Brainstorming on your own
Since the 1960s, brainstorming has been an effective tool to help align and collaborate different minds to solve creative problems. Though the internet has already proved useful in bridging geographical distances in creative collaborations, I haven’t come across any online tools that digitally enhance the creative brainstorm – apart from group chatting, of course. I recently came across Seenapse, a platform that might just be the first step towards the digital brainstorm.
Since different people have different associations, the tool helps your brain to make ‘remote associations’

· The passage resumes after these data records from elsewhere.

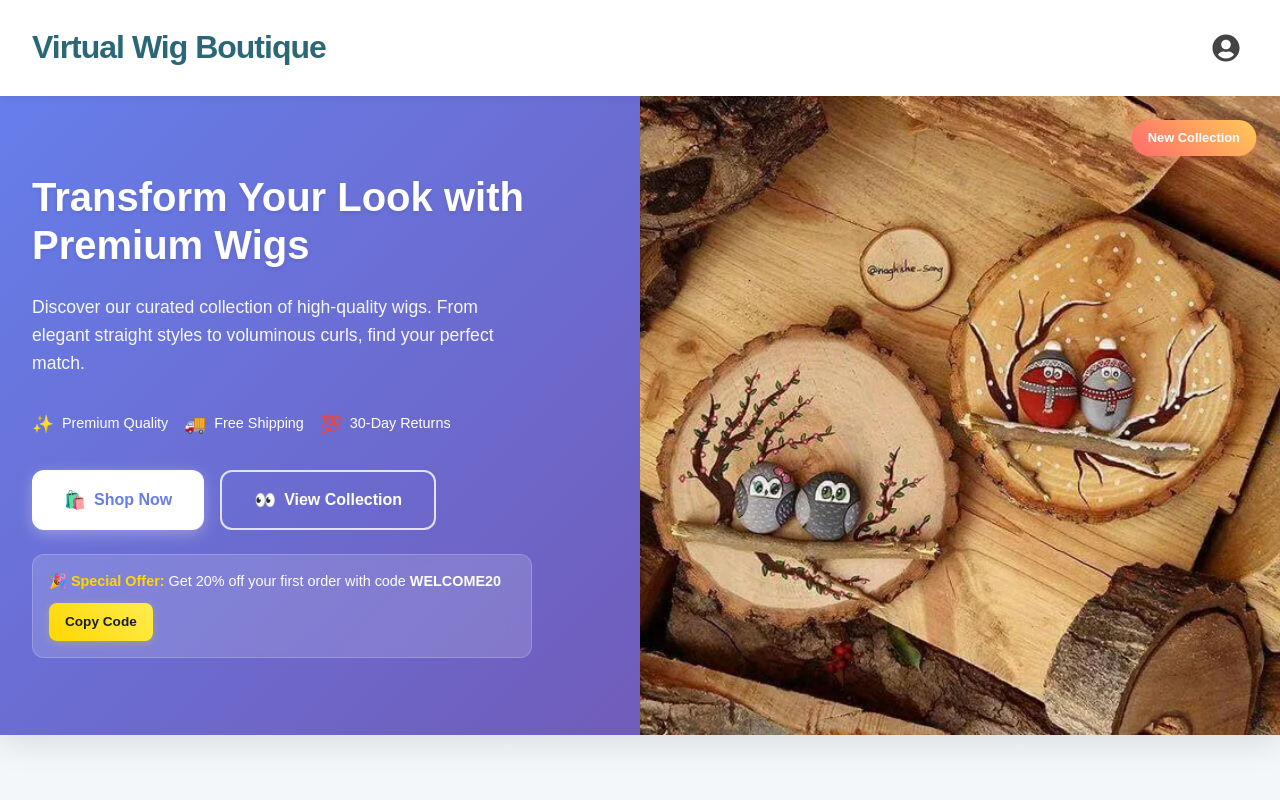
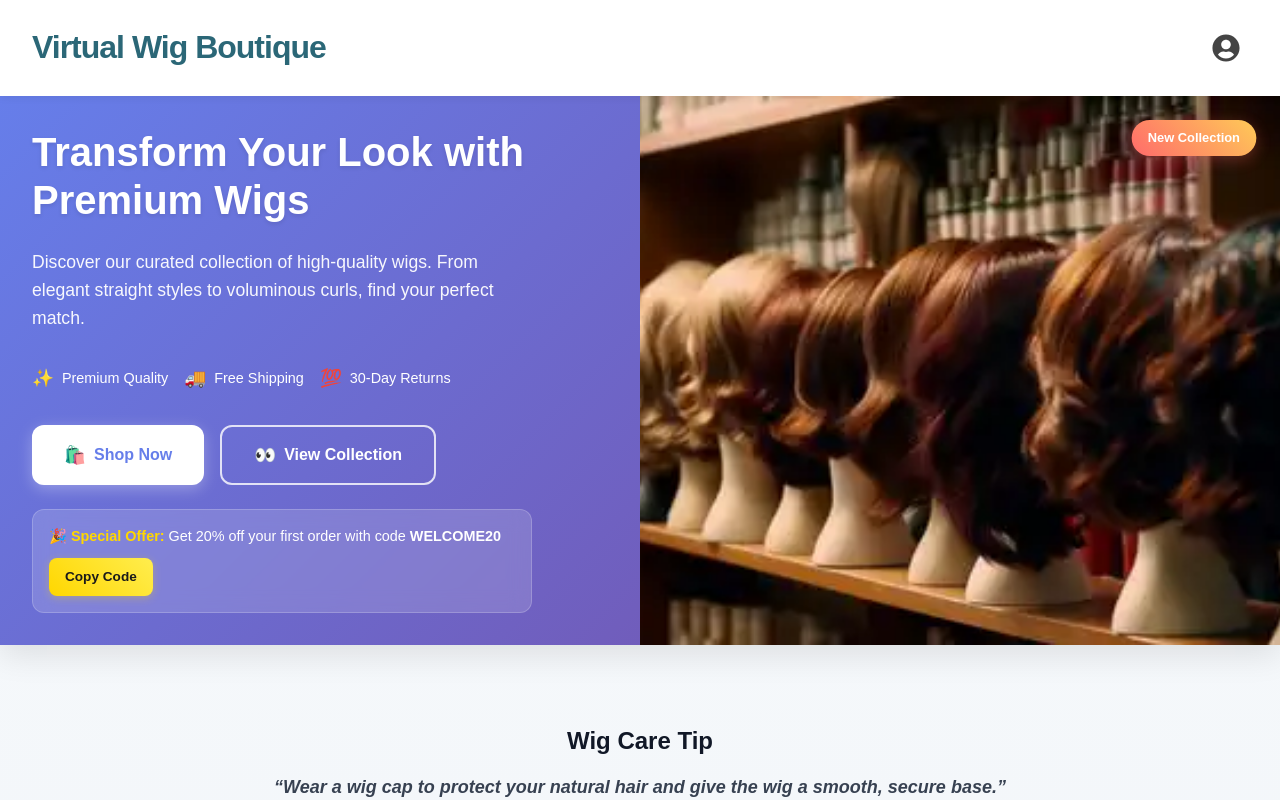
Before and after one commit to Benarivo66/Virtual-Wig-Boutique, a Next.js app: page / in a window 1280 px wide. Shown: the top 800 px of the page. Built offline with nearby package versions, Linux system fonts and the light colour scheme; no server answers; the database is empty; some icons are missing.

Commit message:
replace hero image + add care tips

```diff
--- a/package.json
+++ b/package.json
@@ -14,6 +14,7 @@
     "@types/jsonwebtoken": "^9.0.10",
     "bcrypt": "^6.0.0",
     "bcryptjs": "^3.0.2",
+    "framer-motion": "^12.23.22",
     "jsonwebtoken": "^9.0.2",
     "lucide-react": "^0.511.0",
     "next": "15.5.3",
--- /dev/null
+++ b/src/app/helper/displayWigTips.ts
@@ -0,0 +1,6 @@
+import { wigTips } from "@/app/lib/tips";
+
+export const displayWigTips = () => {
+    const tipIndex = Math.floor(Math.random() * wigTips.length);
+    return wigTips[tipIndex];
+}
--- /dev/null
+++ b/src/app/lib/tips.ts
@@ -0,0 +1,22 @@
+export const wigTips = [
+  "Keep your wig clean by washing it every 8–10 wears with wig-specific shampoo and conditioner.",
+  "Always detangle your wig before washing using a wide-tooth comb or wig brush, starting from the ends upward.",
+  "Avoid rubbing when washing your wig—swish it gently in cool water to prevent tangling.",
+  "Use a light leave-in conditioner made for wigs to keep fibers soft and reduce frizz.",
+  "Avoid heat on synthetic wigs unless they are labeled heat-resistant; heat can melt fibers.",
+  "Use a heat protectant spray and low heat setting when styling human hair wigs.",
+  "Customize your wig by trimming, layering, or tinting the lace to match your skin tone for a natural look.",
+  "Store your wig on a stand or mannequin head when not in use to maintain shape and airflow.",
+  "Protect your wig at night with a silk or satin bonnet or use a silk pillowcase to reduce friction.",
+  "Take care of your natural hair and scalp underneath the wig by keeping them clean and moisturized.",
+  "Wear a wig cap to protect your natural hair and give the wig a smooth, secure base.",
+  "Align your wig’s ear tabs evenly and position the front hairline slightly below your natural one for realism.",
+  "Secure your wig with bobby pins or wig glue in windy weather to prevent it from shifting or flying off.",
+  "Choose the right wig density — lighter for everyday wear (120–130%) and fuller for special occasions (150–180%).",
+  "Store wigs in a cool, dry place away from sunlight and heat to prevent fading and damage.",
+  "Avoid applying heavy oils to synthetic wigs as they weigh down the fibers and attract dirt.",
+  "Restyle your wig periodically using rollers, steam, or light trimming to keep it looking fresh.",
+  "Pick wigs that fit your lifestyle — shorter or synthetic styles are easier for active users.",
+  "Be confident! Confidence enhances your overall look and helps you wear your wig proudly.",
+  "Rotate between two or more wigs to extend their lifespan and keep your style versatile."
+];
--- a/src/app/page.tsx
+++ b/src/app/page.tsx
@@ -8,6 +8,7 @@ import { ProductField } from "./lib/definitions"
 import { products as placeholderProducts } from "./lib/placeholder-data"
 import { getUniqueCategories } from "./lib/utils"
 import { useProductFilters } from "./lib/hooks"
+import WigTip from "@/app/ui/displayWigTip"
 import "./page.css"
 
 export default function Home() {
@@ -196,6 +197,11 @@ export default function Home() {
           <HeroCard />
         </section>
 
+            {/* Wig Tips Section */}
+      <WigTip/>
+
+
+
         {/* Featured Products Carousel */}
         <section className="section-spacing featured">
           <div className="section-header left-aligned">
--- a/src/app/ui/CreateProductForm.tsx
+++ b/src/app/ui/CreateProductForm.tsx
@@ -106,6 +106,12 @@ export default function CreateProductForm() {
         )}
       </div>
 
+      {/* Upload Warning Note */}
+<div className="p-3 bg-yellow-50 border border-yellow-400 rounded-md text-yellow-800 text-sm">
+  ⚠️ Please upload <span className="font-semibold">either an image or a video</span> — not both.
+</div>
+
+
       {/* Image Upload */}
       <div>
         <label className="block text-sm font-medium">Image</label>
--- /dev/null
+++ b/src/app/ui/displayWigTip.tsx
@@ -0,0 +1,27 @@
+"use client"
+
+import { useEffect, useState } from "react"
+import { displayWigTips } from "@/app/helper/displayWigTips"
+
+export default function WigTip() {
+  const [tip, setTip] = useState("")
+
+  useEffect(() => {
+    setTip(displayWigTips())
+  }, [])
+
+  return (
+    <section className="section-spacing">
+  <h2 className="text-2xl font-semibold text-center mb-4">
+    Wig Care Tip
+  </h2>
+  <div className="flex justify-center">
+    <div className="relative hover:shadow-xl flex items-center justify-center text-center">
+      <p className="text-lg font-medium text-gray-700 dark:text-gray-100 leading-relaxed italic">
+        <b>{tip ? `“${tip}”` : "Loading tip..."}</b>
+      </p>
+    </div>
+  </div>
+</section>
+  )
+}
```
Also changed, not shown: public/images/hero-image.webp, src/app/helper/uploadCloud.ts (renamed from src/app/helper/uploadCloud.tsx), 1 other file (tests, documents, lock files or other folders).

Seenapse is a combination of ‘see’ and ‘synapse’ – the way nerve cells communicate in the nervous system. In this short film the new platform quite clearly explains what it does; it inspires you with the associations of others – even though you might not know your inspirators. Since different people have different associations, the tool helps your brain to make the less obvious and therefore ‘remote associations.’
So, for example, I came across “sheer massiveness,” posted by Oscar Palacios on Seenapse. His first association is the German Bagger 288, a huge bucket wheel excavator. The first thing ‘massiveness’ made me think of is the Three Gorges Dam in China. Other people added a powerful motorcycle and Kanye West – the latter a figurative and therefore less obvious association. If more associations are added, you get a network of associations that can inspire someone who is working on something ‘massive.’
As a writer, I can easily imagine how this is a useful tool for writers. Say you’re writing a book about Mexico and you want your main character to experience different things in different parts of Mexico. Seenapse could inspire you to find sceneries, situations and topics. This could be especially useful when you have a full database and at some point you can combine different associations. For example, if you combine ‘sheer massiveness’ and ‘Mexico’ you get ‘Pyramid of the Sun,’ which could be the right setting for an apocalyptic scene.
The database of associations still has to grow exponentially and smart things have to happen to the algorithm
Now I hear you think; isn’t this what Google already does? To a certain extend, yes, but the concept is still in beta and only a first step towards an associational platform. The database of associations still has to grow exponentially and very smart things have to happen to the algorithm. I believe however that these kinds of tools will eventually help to creatively brainstorm with others, without even knowing them.